* Task description
Work through the data line by line, gathering every line that has the word "الطالع".

* Records shown
--*--

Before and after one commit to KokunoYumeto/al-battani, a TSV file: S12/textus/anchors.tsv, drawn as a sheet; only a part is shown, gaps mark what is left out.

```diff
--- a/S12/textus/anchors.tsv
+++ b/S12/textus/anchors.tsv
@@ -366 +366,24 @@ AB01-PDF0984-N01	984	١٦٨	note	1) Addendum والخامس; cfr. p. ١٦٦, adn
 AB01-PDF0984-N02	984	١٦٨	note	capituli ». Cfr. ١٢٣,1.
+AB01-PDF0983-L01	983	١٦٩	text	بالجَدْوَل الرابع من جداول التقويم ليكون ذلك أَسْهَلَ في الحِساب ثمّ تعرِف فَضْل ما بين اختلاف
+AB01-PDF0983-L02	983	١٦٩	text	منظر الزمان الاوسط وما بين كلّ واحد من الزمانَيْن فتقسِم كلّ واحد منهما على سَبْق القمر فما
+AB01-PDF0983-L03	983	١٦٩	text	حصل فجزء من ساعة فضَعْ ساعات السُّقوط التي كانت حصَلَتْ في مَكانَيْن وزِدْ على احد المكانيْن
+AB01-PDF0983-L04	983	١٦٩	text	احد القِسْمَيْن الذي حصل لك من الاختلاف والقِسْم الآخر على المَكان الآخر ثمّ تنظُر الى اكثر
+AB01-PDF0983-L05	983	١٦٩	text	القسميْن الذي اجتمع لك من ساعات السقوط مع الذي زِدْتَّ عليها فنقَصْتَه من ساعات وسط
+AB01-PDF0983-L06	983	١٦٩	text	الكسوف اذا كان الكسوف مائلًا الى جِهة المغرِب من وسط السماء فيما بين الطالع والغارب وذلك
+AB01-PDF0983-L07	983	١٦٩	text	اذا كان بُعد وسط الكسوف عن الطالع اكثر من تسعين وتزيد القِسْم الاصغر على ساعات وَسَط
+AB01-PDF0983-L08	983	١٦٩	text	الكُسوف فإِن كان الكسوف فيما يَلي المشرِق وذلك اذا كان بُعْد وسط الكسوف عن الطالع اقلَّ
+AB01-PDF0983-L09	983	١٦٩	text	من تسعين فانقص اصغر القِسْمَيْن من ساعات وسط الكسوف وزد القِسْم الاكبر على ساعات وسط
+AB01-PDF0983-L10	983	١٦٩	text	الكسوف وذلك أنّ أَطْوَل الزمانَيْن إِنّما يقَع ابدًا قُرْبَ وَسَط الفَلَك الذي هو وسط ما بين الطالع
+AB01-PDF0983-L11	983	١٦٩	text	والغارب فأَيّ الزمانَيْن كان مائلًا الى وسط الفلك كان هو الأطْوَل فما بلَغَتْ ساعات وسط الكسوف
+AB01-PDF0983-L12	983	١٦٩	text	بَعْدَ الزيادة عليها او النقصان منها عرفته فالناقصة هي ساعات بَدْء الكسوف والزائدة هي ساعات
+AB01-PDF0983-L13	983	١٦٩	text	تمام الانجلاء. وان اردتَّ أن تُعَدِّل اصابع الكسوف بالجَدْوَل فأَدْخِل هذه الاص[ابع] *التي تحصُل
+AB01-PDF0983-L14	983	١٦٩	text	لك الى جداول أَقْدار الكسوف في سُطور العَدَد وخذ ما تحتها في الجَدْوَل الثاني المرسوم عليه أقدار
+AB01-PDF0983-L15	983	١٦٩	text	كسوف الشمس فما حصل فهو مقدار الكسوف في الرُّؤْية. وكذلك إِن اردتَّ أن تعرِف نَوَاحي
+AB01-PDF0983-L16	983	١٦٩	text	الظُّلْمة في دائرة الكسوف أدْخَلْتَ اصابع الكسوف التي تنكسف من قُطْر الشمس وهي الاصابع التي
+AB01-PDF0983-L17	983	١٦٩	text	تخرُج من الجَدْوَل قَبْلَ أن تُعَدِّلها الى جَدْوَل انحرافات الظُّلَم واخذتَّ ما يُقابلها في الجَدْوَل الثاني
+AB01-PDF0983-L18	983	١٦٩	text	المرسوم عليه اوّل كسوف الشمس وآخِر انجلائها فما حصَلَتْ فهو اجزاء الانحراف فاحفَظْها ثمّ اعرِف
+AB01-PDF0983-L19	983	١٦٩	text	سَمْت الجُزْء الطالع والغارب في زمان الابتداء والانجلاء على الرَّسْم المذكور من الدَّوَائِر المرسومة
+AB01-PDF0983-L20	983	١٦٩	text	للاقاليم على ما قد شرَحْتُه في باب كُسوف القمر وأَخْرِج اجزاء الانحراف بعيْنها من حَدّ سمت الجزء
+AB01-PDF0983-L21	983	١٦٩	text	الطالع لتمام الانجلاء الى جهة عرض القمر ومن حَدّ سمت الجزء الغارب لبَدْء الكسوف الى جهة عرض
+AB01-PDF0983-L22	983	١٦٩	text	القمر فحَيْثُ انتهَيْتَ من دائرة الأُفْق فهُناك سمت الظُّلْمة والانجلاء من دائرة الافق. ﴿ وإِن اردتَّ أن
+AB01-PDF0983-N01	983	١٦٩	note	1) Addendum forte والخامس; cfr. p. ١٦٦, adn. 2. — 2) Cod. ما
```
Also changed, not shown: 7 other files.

--*--

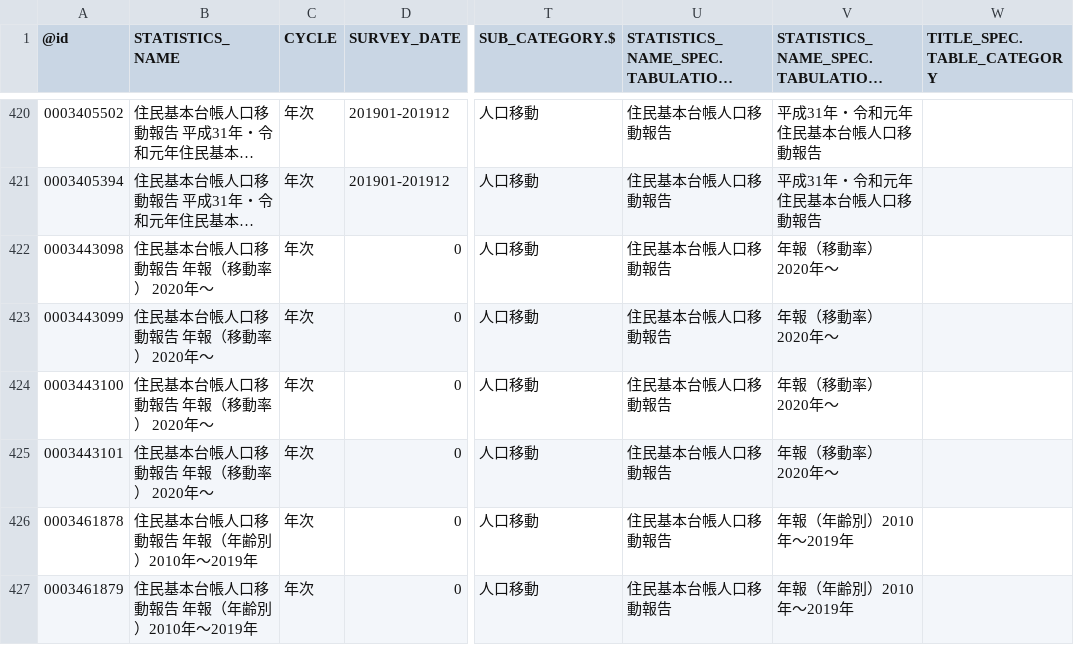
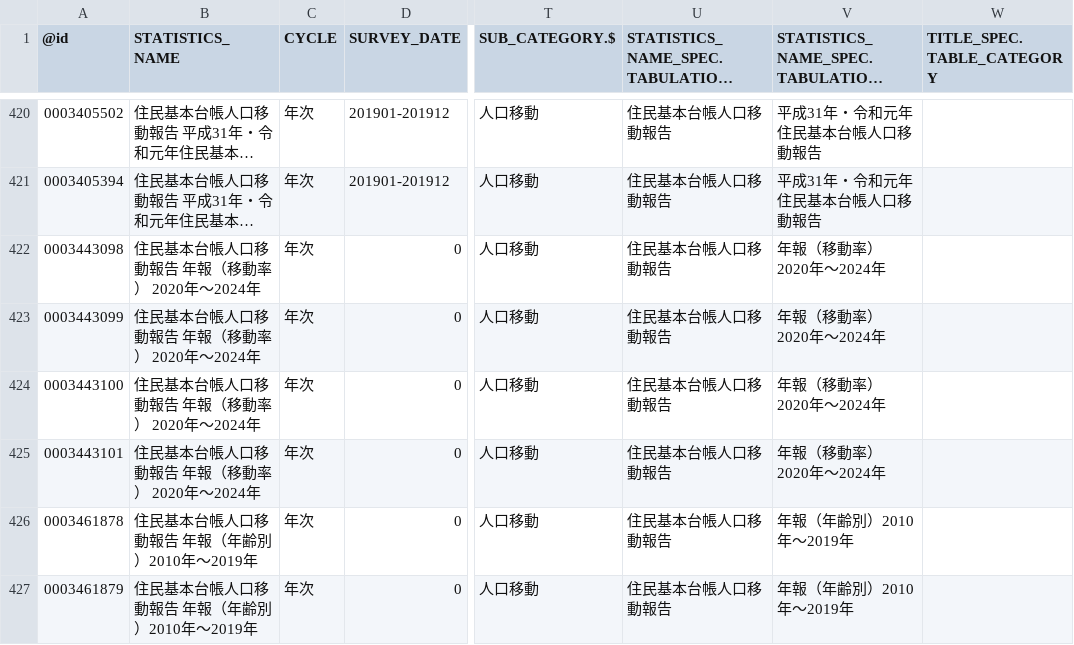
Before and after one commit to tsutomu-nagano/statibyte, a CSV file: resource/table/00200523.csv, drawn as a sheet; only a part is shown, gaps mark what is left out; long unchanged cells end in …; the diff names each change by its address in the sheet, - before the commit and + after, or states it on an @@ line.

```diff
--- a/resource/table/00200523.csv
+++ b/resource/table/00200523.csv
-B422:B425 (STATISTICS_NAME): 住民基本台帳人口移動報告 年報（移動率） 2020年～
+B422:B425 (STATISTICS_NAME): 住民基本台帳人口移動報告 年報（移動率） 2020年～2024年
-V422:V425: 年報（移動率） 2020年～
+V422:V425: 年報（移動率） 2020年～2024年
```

--*--

* Reply
+AB01-PDF0983-L06	983	١٦٩	text	الكسوف اذا كان الكسوف مائلًا الى جِهة المغرِب من وسط السماء فيما بين الطالع والغارب وذلك
+AB01-PDF0983-L07	983	١٦٩	text	اذا كان بُعد وسط الكسوف عن الطالع اكثر من تسعين وتزيد القِسْم الاصغر على ساعات وَسَط
+AB01-PDF0983-L08	983	١٦٩	text	الكُسوف فإِن كان الكسوف فيما يَلي المشرِق وذلك اذا كان بُعْد وسط الكسوف عن الطالع اقلَّ
+AB01-PDF0983-L10	983	١٦٩	text	الكسوف وذلك أنّ أَطْوَل الزمانَيْن إِنّما يقَع ابدًا قُرْبَ وَسَط الفَلَك الذي هو وسط ما بين الطالع
+AB01-PDF0983-L19	983	١٦٩	text	سَمْت الجُزْء الطالع والغارب في زمان الابتداء والانجلاء على الرَّسْم المذكور من الدَّوَائِر المرسومة
+AB01-PDF0983-L21	983	١٦٩	text	الطالع لتمام الانجلاء الى جهة عرض القمر ومن حَدّ سمت الجزء الغارب لبَدْء الكسوف الى جهة عرض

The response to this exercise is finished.